## TO DO
For each line in the records that contains "attrs", make a copy.

## THE RECORDS
⟨
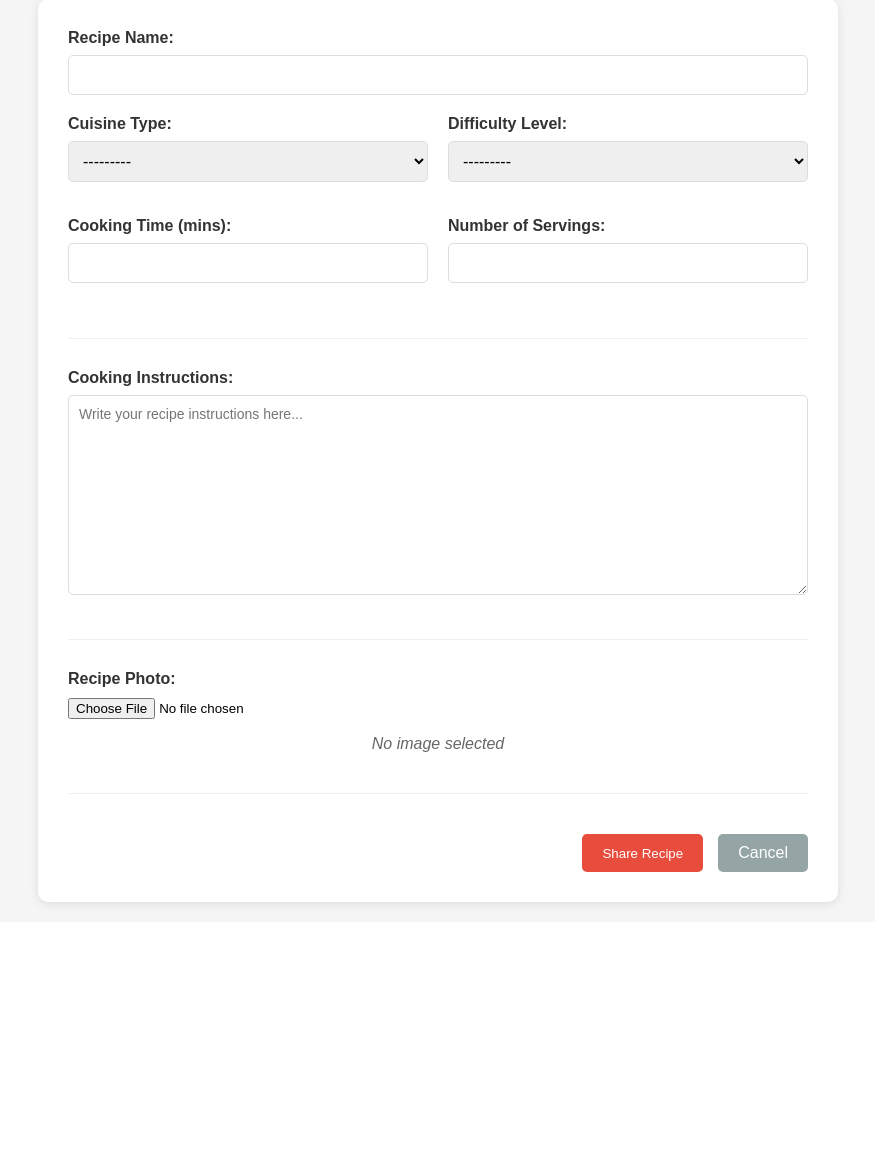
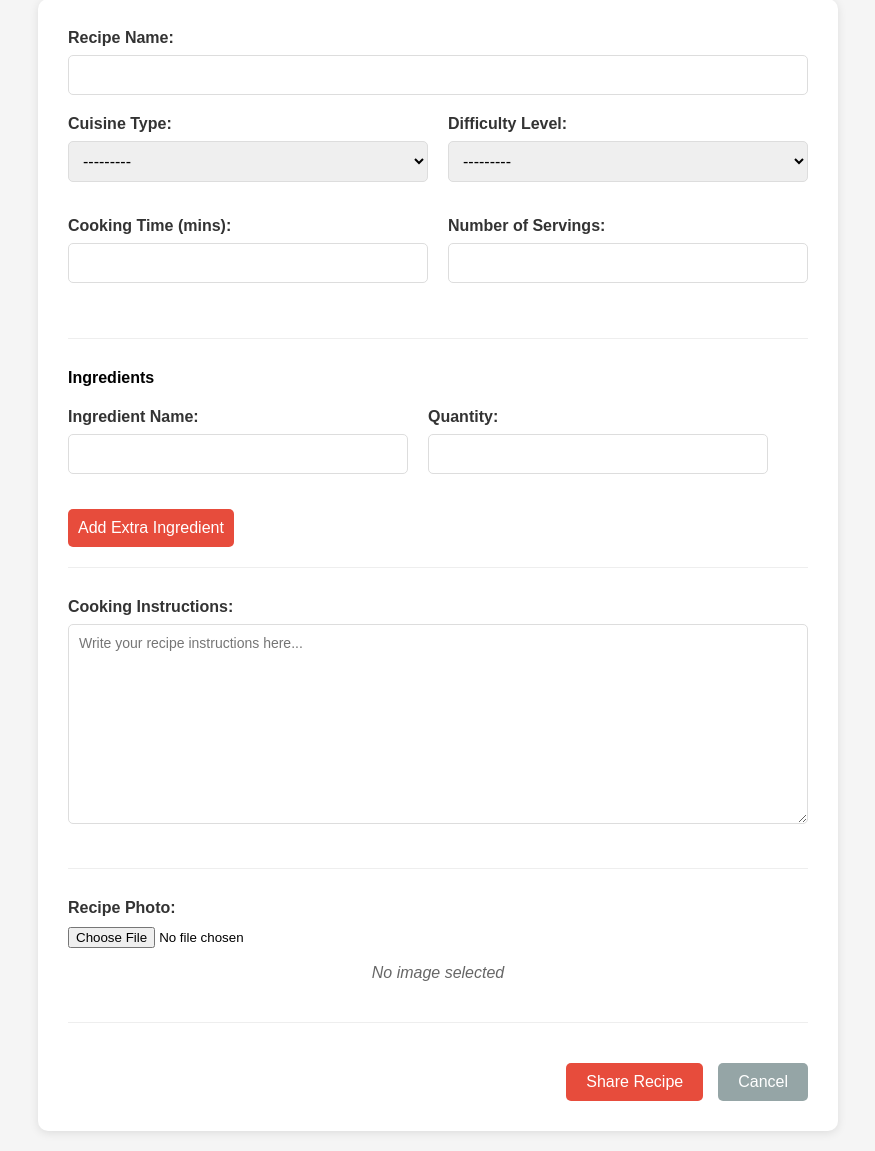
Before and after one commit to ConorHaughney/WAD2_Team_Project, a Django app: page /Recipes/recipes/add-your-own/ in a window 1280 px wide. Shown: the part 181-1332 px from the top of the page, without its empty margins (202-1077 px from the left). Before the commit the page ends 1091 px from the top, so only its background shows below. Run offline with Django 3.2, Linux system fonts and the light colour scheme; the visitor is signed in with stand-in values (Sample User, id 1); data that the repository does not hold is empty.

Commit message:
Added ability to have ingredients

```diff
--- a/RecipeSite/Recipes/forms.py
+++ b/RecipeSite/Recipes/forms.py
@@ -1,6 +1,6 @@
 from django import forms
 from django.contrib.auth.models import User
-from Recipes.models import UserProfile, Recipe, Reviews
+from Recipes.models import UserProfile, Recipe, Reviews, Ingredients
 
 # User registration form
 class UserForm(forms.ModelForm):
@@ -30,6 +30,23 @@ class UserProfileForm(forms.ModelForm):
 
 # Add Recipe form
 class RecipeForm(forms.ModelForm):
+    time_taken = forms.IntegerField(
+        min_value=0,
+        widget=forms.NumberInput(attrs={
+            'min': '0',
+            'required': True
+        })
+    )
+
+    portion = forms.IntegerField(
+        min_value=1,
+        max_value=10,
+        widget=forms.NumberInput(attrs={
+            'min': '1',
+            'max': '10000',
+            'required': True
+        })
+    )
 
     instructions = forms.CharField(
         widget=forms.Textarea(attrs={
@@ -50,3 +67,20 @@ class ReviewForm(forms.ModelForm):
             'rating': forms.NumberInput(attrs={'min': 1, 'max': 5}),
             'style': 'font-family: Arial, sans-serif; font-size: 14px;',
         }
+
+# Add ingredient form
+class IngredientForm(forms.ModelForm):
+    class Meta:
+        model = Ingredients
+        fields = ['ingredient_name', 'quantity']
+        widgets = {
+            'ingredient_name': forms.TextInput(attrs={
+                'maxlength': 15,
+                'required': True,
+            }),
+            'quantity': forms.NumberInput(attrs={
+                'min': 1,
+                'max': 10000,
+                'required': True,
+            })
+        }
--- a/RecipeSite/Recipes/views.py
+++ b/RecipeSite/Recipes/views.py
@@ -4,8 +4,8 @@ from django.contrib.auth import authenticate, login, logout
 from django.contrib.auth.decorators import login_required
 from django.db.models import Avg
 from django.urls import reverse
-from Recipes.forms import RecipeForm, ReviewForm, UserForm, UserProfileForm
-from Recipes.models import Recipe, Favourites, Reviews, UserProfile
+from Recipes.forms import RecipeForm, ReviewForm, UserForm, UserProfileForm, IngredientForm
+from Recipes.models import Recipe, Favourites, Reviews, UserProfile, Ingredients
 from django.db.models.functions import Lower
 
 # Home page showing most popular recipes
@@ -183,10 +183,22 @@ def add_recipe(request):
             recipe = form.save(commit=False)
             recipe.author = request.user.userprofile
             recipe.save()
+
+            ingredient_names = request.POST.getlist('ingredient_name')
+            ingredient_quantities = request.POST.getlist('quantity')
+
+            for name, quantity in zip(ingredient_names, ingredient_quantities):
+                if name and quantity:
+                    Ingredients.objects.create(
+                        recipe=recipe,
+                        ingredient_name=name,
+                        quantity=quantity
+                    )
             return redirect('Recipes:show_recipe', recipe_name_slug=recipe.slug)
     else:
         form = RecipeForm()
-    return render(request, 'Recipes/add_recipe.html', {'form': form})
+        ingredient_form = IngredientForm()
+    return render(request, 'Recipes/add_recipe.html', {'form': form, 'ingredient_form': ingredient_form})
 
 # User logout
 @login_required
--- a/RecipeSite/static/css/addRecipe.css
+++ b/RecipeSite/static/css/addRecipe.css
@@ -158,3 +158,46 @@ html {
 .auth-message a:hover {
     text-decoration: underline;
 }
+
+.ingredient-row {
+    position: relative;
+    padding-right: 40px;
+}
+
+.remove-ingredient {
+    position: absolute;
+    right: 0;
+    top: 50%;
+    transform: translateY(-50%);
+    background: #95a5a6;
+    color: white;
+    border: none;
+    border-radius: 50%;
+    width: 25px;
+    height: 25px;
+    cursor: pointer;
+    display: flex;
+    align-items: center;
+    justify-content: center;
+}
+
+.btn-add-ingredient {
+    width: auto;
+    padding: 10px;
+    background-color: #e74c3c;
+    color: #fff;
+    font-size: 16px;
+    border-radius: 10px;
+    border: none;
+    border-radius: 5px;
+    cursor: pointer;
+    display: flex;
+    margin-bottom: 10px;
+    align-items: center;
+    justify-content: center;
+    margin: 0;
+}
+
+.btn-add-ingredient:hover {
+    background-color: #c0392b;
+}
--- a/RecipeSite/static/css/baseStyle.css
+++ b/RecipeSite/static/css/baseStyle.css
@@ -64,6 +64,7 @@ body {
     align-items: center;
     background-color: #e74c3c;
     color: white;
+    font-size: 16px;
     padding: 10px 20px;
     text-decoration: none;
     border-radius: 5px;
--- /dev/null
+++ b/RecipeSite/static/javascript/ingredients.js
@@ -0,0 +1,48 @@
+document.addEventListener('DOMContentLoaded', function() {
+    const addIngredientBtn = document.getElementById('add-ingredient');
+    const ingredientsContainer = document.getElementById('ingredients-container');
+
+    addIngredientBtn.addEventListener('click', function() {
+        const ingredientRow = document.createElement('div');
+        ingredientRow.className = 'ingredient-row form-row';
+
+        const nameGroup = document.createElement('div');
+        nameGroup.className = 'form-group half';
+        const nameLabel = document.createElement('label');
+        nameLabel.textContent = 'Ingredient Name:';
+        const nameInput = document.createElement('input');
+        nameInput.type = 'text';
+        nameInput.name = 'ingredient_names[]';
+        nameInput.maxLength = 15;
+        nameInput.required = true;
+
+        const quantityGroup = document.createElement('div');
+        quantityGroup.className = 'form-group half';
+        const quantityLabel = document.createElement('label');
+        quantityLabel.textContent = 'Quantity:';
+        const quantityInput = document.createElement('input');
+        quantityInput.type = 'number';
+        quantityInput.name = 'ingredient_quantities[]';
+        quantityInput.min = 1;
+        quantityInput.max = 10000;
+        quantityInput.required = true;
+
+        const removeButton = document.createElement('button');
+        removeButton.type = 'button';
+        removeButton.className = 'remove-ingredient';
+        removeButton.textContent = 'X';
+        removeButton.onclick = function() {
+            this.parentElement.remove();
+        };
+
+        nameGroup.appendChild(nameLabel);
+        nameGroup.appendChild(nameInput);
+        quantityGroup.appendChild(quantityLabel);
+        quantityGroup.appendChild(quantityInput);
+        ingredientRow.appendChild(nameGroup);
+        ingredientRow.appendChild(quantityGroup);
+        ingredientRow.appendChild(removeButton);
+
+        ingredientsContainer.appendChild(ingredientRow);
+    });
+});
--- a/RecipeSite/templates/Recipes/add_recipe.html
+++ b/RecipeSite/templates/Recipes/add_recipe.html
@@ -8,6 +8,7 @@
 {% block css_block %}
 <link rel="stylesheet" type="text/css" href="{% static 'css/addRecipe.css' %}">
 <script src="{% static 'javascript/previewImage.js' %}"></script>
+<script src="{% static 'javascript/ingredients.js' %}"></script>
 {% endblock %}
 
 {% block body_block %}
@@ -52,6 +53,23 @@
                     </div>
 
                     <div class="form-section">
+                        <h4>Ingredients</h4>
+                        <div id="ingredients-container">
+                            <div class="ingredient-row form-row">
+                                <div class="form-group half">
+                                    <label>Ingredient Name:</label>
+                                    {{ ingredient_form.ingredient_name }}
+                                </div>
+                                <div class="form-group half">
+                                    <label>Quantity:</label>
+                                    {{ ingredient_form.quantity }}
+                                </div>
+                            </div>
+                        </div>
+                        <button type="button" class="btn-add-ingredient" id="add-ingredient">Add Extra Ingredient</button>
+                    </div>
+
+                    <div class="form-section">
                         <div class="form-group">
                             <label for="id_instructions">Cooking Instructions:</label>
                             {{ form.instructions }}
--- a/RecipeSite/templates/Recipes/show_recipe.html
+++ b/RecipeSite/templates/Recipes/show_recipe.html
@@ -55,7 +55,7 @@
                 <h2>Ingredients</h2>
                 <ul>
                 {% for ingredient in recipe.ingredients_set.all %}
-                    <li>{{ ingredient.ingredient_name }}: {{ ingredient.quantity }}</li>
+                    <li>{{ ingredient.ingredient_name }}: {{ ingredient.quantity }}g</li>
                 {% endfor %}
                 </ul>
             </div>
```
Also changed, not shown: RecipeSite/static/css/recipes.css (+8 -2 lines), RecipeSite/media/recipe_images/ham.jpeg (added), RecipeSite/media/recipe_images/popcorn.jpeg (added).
⟩
## RESPONSE
+        widget=forms.NumberInput(attrs={
+        widget=forms.NumberInput(attrs={
         widget=forms.Textarea(attrs={
             'rating': forms.NumberInput(attrs={'min': 1, 'max': 5}),
+            'ingredient_name': forms.TextInput(attrs={
+            'quantity': forms.NumberInput(attrs={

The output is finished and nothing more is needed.